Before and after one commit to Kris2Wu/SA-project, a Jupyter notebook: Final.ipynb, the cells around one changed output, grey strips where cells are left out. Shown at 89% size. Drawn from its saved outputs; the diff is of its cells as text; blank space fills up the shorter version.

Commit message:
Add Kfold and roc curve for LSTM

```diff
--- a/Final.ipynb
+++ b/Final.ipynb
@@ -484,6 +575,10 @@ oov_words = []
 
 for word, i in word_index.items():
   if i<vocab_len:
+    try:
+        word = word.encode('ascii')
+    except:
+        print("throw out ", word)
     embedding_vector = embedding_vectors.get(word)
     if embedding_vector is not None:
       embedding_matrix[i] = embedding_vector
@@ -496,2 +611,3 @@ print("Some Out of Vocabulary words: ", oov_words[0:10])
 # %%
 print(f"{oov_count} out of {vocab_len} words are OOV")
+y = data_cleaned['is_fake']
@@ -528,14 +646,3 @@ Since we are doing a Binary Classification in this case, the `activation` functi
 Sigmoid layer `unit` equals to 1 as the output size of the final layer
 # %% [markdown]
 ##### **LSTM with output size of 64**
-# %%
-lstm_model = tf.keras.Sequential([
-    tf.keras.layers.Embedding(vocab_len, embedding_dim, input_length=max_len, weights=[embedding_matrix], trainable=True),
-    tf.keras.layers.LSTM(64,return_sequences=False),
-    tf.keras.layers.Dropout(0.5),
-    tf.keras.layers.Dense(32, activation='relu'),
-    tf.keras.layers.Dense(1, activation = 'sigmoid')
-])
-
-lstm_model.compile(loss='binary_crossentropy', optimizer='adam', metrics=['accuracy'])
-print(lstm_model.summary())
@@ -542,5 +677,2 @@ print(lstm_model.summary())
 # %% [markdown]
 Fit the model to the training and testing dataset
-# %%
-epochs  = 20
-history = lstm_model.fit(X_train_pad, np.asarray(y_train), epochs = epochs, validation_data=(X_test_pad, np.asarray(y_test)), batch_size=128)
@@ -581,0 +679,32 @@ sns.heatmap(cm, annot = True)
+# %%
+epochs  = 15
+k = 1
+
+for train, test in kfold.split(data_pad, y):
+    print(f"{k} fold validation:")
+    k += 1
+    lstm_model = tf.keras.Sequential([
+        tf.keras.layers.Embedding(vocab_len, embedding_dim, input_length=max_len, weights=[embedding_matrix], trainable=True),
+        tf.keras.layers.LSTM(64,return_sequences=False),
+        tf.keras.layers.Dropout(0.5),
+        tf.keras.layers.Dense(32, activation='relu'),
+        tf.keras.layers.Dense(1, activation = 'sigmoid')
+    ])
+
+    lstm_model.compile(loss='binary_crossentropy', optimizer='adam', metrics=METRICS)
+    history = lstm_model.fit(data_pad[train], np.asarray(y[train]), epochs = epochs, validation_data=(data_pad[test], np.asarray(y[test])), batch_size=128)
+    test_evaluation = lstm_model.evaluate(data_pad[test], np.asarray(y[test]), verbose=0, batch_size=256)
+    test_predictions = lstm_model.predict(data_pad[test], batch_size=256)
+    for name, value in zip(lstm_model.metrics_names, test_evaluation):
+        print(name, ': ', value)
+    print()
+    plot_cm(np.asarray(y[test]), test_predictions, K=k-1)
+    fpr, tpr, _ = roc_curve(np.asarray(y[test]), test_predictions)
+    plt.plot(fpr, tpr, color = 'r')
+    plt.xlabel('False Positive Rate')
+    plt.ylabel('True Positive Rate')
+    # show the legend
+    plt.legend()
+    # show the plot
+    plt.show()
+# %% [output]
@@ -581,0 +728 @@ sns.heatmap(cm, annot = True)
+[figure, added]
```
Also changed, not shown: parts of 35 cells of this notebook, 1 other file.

***

- What to work on -
Your answer should consist of the lines from the material that contain "epochs".

- Written solution -
-epochs  = 20
-history = lstm_model.fit(X_train_pad, np.asarray(y_train), epochs = epochs, validation_data=(X_test_pad, np.asarray(y_test)), batch_size=128)
+epochs  = 15
+    history = lstm_model.fit(data_pad[train], np.asarray(y[train]), epochs = epochs, validation_data=(data_pad[test], np.asarray(y[test])), batch_size=128)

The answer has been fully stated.